This is why Min reiterated his priority this year would be to pursue mobile. “It’s just beginning and this is going to change the market.”
Charlie Park, general manager, Hotel Team of Hana Tour, said that the good news was the overall online travel market was growing. Sharing his company’s FIT report, he said online growth was running at 50%, mobile share of business was 30% and it was seeing 20% air and hotel cross-selling share.
While Korea’s inbound tourism had been hit by the slowdown in the Chinese market in the last few months – China accounts for a third of all visitor arrivals – it was ranked 20th in the world in terms of ranking and the potential was strong. This is why Hana Tour, a dominant outbound player, is expanding into inbound and was building its own hotels.
Having said that, he echoed the sentiment of increased competition and he said, “The rich will get richer and the poor will get poorer”.
Min meanwhile is putting his bets into three new segments – meta search, private accommodation and tours & activities. He’s an investor in Allstay, the first Korean hotel meta search product, BnbHero, the Seoul-based startup for rooms and apartments, and BeMyGuest, the Singapore-based tours & activities provider.
Min said that meta-search was beginning to take off in South Korea. Naver, the country’s dominant search engine, is getting into travel and has partnerships with Hotelscombined and Booking.comtrivag and Skyscanner is also getting traction. “They do no advertising but have been able to do well with social media and user experience,” he told the audience at WIT Seoul.
Experts believe the advent of meta-search will increasingly move travel consumers online – currently, the majority of Koreans search online but prefer to book offline with traditional travel agencies. Search solves a consumer problem and hopefully will lead them down the funnel to purchase as more meta-searches now offer facilitated booking.

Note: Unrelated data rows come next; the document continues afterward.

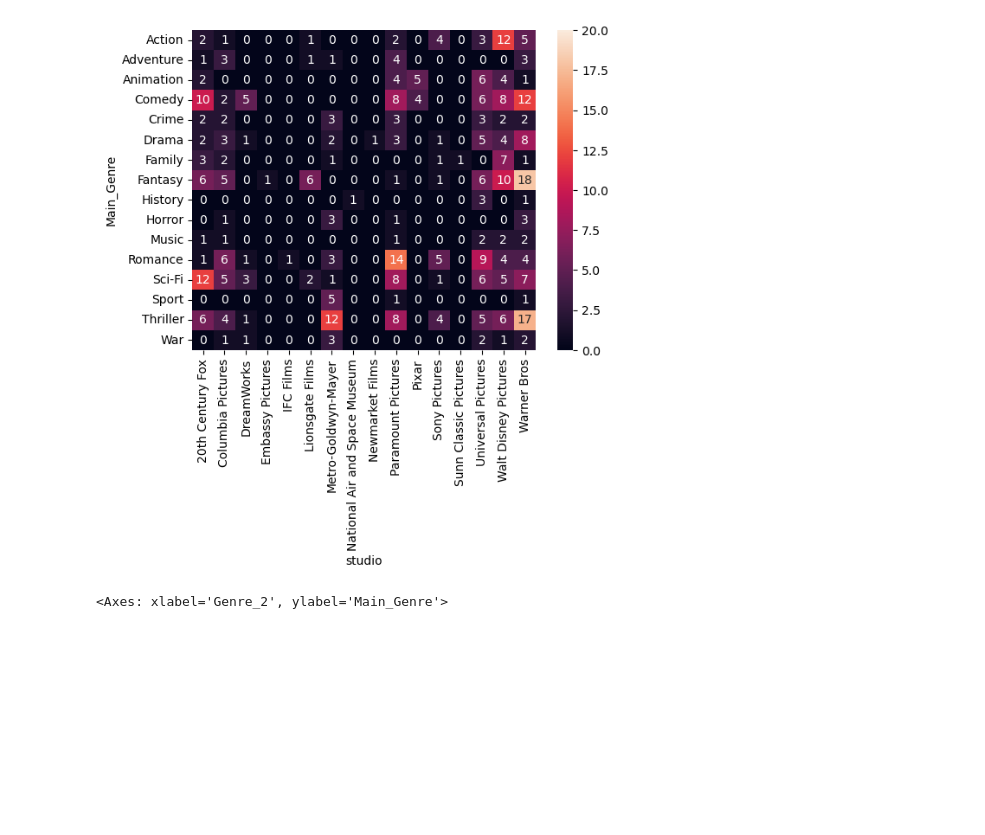
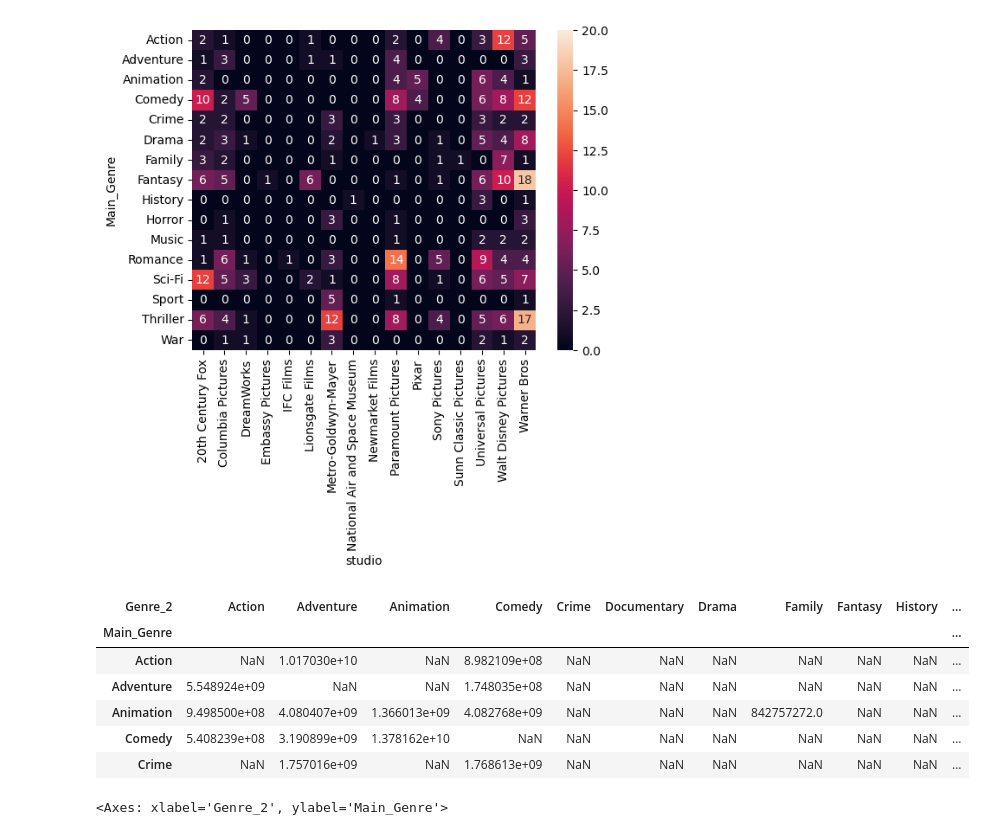
Before and after one commit to BaptisteCarmier/ADA--2024, a Jupyter notebook: Exercises/02 - Data viz and data from the web/Becoming a DataVizard solution.ipynb, the cells around one changed output. Drawn from its saved outputs; the diff is of its cells as text; code cells hidden in the pictures; blank space fills up the shorter version.

```diff
--- a/Exercises/02 - Data viz and data from the web/Becoming a DataVizard solution.ipynb
+++ b/Exercises/02 - Data viz and data from the web/Becoming a DataVizard solution.ipynb
@@ -272,6 +283,18 @@ sns.heatmap(df2, annot=True, vmin = 0, vmax = 20)
 # %% [output]
 <Axes: xlabel='studio', ylabel='Main_Genre'>
 [figure]
+# %%
+df3 = pd.crosstab(movies['Main_Genre'],movies['Genre_2'], values = movies['worldwide_gross'],
+                  margins=False, aggfunc='sum')
+df3.head()
+# %% [output]
+| Genre_2 | Action | Adventure | Animation | Comedy | Crime | Documentary | Drama | Family | Fantasy | History | ... |
+| Main_Genre |  |  |  |  |  |  |  |  |  |  | ... |
+| Action | NaN | 1.017030e+10 | NaN | 8.982109e+08 | NaN | NaN | NaN | NaN | NaN | NaN | ... |
+| Adventure | 5.548924e+09 | NaN | NaN | 1.748035e+08 | NaN | NaN | NaN | NaN | NaN | NaN | ... |
+| Animation | 9.498500e+08 | 4.080407e+09 | 1.366013e+09 | 4.082768e+09 | NaN | NaN | NaN | 842757272.0 | NaN | NaN | ... |
+| Comedy | 5.408239e+08 | 3.190899e+09 | 1.378162e+10 | NaN | NaN | NaN | NaN | NaN | NaN | NaN | ... |
+| Crime | NaN | 1.757016e+09 | NaN | 1.768613e+09 | NaN | NaN | NaN | NaN | NaN | NaN | ... |
 # %%
 # Write your code to make the second heatmap here
 
```
Also changed, not shown: parts of 2 cells of this notebook, 1 other file.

Indeed, TripAdvisor switched on its instant booking feature the week of WIT Seoul and Edward Jeong, senior manager, said the review site was expanding healthily in South Korea. Its brand awareness had been low but in the last three years, through a strategic partnership with Samsung, as well as link-ups with local brands such as Naver and Asiana Airlines, brand awareness was rising.